Good afternoon everyone. Generally, at the end of the year, I like to review my travel predictions for the past year and make new predictions for the coming year. After a long streak of poor prediction performance (2018 prediction results, 2017 prediction results, and 2016 prediction results), I decided not to make any travel predictions for 2019. But my predictions are coming our of retirement / hibernation today. I really recommend reading the travel predictions that Stephen at Frequent Miler made, especially his top 5 predictions:
Capital One To Add Virgin Atlantic As Travel Partner
Amex Membership Rewards To Transfer To JetBlue On A 1:1 Basis
Free Breakfast For IHG Spire Elite Members
Citi To Allow Card Referrals
Chase And/Or Amex To Increase Referral Limits
I am going to piggy back on his predictions and add a few of my own. So without further ado, here are my travel predictions for 2020
My 2020 Airline Predictions
Alaska, American, Delta, or United will introduce a “Cash and Miles” payment option for award tickets. Clarification: This is not to be confused with Delta’s “Pay with Points” option where you get 1 CPP for each Delta SkyMiles for paid flights. I’m thinking more along the lines of the way British Airways and Avianca do it for award tickets.
Allegiant Airlines, Frontier Airlines, Spirit Airlines, and Sun Country will announce a merger, but I’m not sure who will merge with who.
Good afternoon everyone, I hope your weekend is off to a great start.

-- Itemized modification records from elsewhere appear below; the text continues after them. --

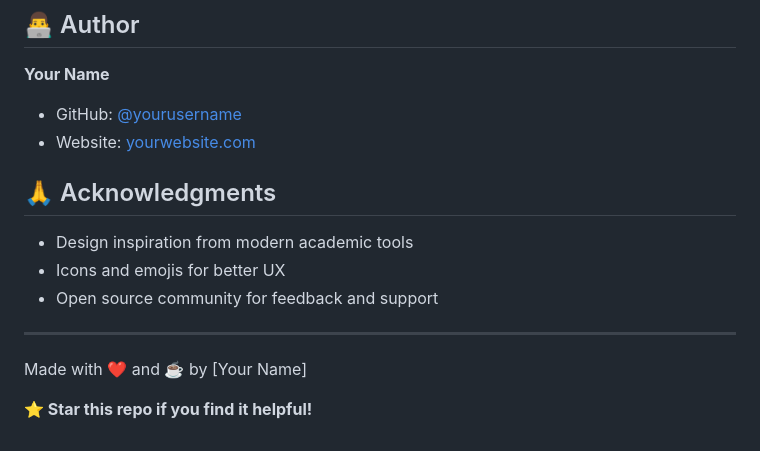
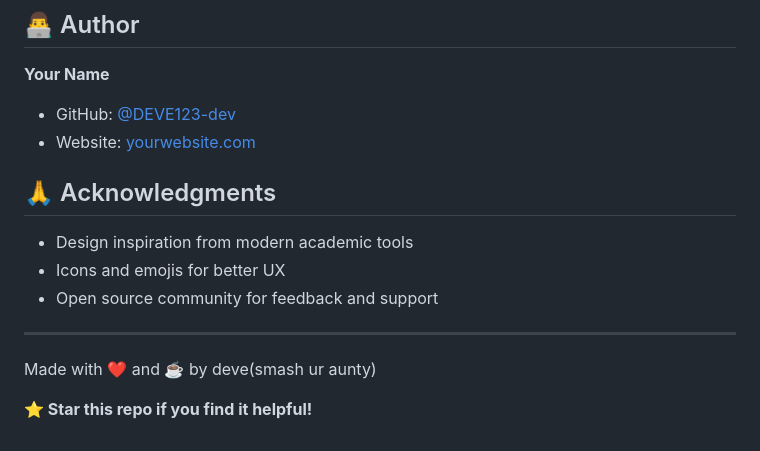
Before and after one commit to DEVE123-dev/GPA-Calculator, a Markdown page: README.md, the part around the change. GitHub-like rendering.

```diff
--- a/README.md
+++ b/README.md
@@ -173,7 +173,7 @@ If you find this project helpful, please consider:
 ## 👨‍💻 Author
 
 **Your Name**
-- GitHub: [@yourusername](https://github.com/yourusername)
+- GitHub: [@DEVE123-dev](https://github.com/DEVE123-dev)
 - Website: [yourwebsite.com](https://yourwebsite.com)
 
 ## 🙏 Acknowledgments
@@ -184,6 +184,6 @@ If you find this project helpful, please consider:
 
 ---
 
-Made with ❤️ and ☕ by [Your Name]
+Made with ❤️ and ☕ by deve(smash ur aunty)
 
 **⭐ Star this repo if you find it helpful!**
```
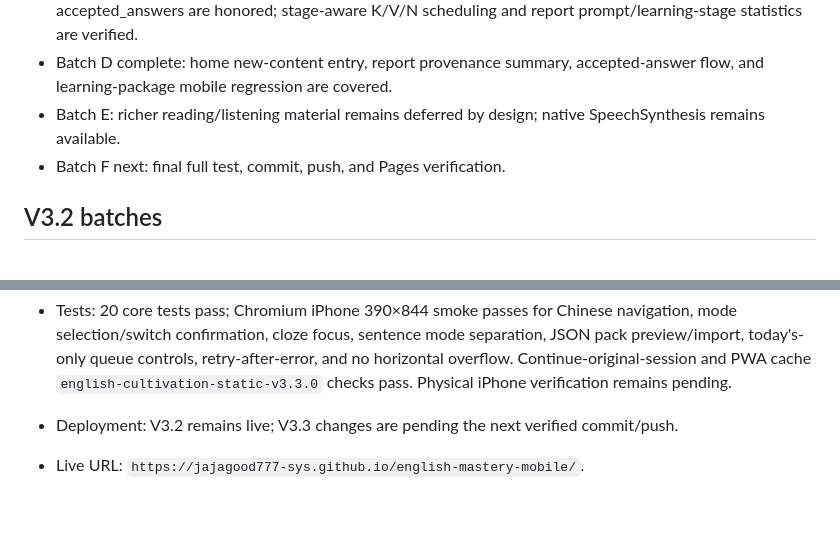
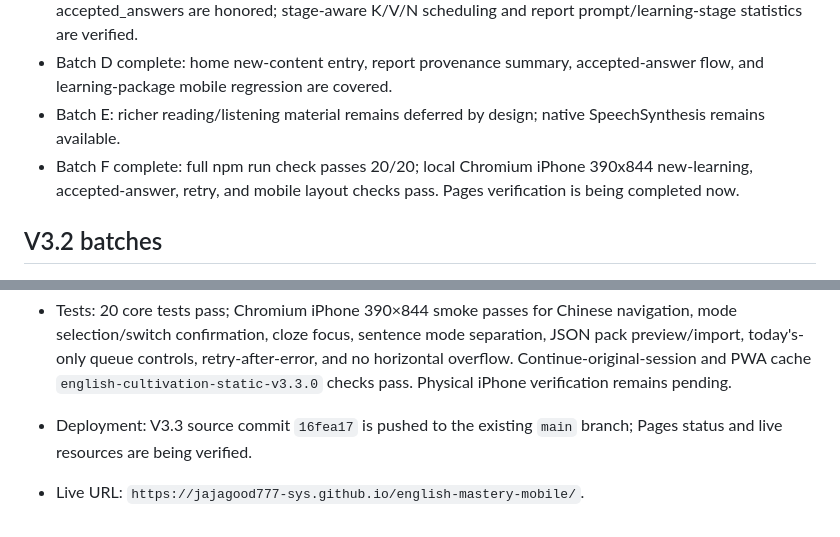
Before and after one commit to jajagood777-sys/english-mastery-mobile, a Markdown page: CODEX_CHECKPOINT.md, 2 parts joined by grey strips. Rendered like a GitHub page.

Commit message:
Record V3.3 final verification checkpoint

```diff
--- a/CODEX_CHECKPOINT.md
+++ b/CODEX_CHECKPOINT.md
@@ -7,7 +7,7 @@
 - Batch C complete: independent retrieval keeps first answers separate from prompts/retries; accepted_answers are honored; stage-aware K/V/N scheduling and report prompt/learning-stage statistics are verified.
 - Batch D complete: home new-content entry, report provenance summary, accepted-answer flow, and learning-package mobile regression are covered.
 - Batch E: richer reading/listening material remains deferred by design; native SpeechSynthesis remains available.
-- Batch F next: final full test, commit, push, and Pages verification.
+- Batch F complete: full npm run check passes 20/20; local Chromium iPhone 390x844 new-learning, accepted-answer, retry, and mobile layout checks pass. Pages verification is being completed now.
 
 ## V3.2 batches
 
@@ -23,5 +23,5 @@
 - Preserved: K/V/N, due review, browser speech synthesis, CSV/TXT/Markdown/paste import, duplicate-safe merge, local backups, V1/V2 migration, V3 battle reports, Day/Night theme, and PWA shell.
 - Data safety: old `english-mastery-v1` storage is read and migrated without deletion; V2/V3 backups receive V4 defaults; saved reports and daily-pack metadata merge without resetting progress. Public repository contains generic demo data only.
 - Tests: 20 core tests pass; Chromium iPhone 390×844 smoke passes for Chinese navigation, mode selection/switch confirmation, cloze focus, sentence mode separation, JSON pack preview/import, today's-only queue controls, retry-after-error, and no horizontal overflow. Continue-original-session and PWA cache `english-cultivation-static-v3.3.0` checks pass. Physical iPhone verification remains pending.
-- Deployment: V3.2 remains live; V3.3 changes are pending the next verified commit/push.
+- Deployment: V3.3 source commit `16fea17` is pushed to the existing `main` branch; Pages status and live resources are being verified.
 - Live URL: `https://jajagood777-sys.github.io/english-mastery-mobile/`.
```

A few days ago, I wrote a post titled I Paid $4,588 in Credit Card Annual Fees in 2019 – Was it Worth it? In that post, I shared the 21 credit cards that I plan on keeping and how I justify paying the annual fees on those credit cards. I felt bad for the 16 no annual fee cards that Laura and I have and decided to write a post about them too. Roughly half of the no annual fee credit cards were downgraded / converted from a credit card with an annual fee. Besides the rewards that some of the no annual fee credit cards provide, keeping no annual fee credit cards open long term is good for your credit score. It improves the length of credit history (average age of accounts), which represents 15% of your total credit score. It also helps with the amounts owed (your credit utilization ratio), which represents 30% of your total credit score. Lastly, it helps with payment history (paying your credit card bills on time), which represents 35% of your total credit score. For more info, check out this Doctor of Credit page.
Good morning everyone. As we approach the end of the year, I decided to take a look at my credit card spreadsheet and see how much my wife and I paid in annual fees this year. I removed all the no annual fee credit cards and here are the 26 credit cards that have annual fees (sorted alphabetically). I will break down this list into cards that I am 99% sure that I will cancel, 99% sure that I will keep, and the 50/50 cards that I might keep or cancel. Read through this post and let me know if you agree or disagree with my thinking.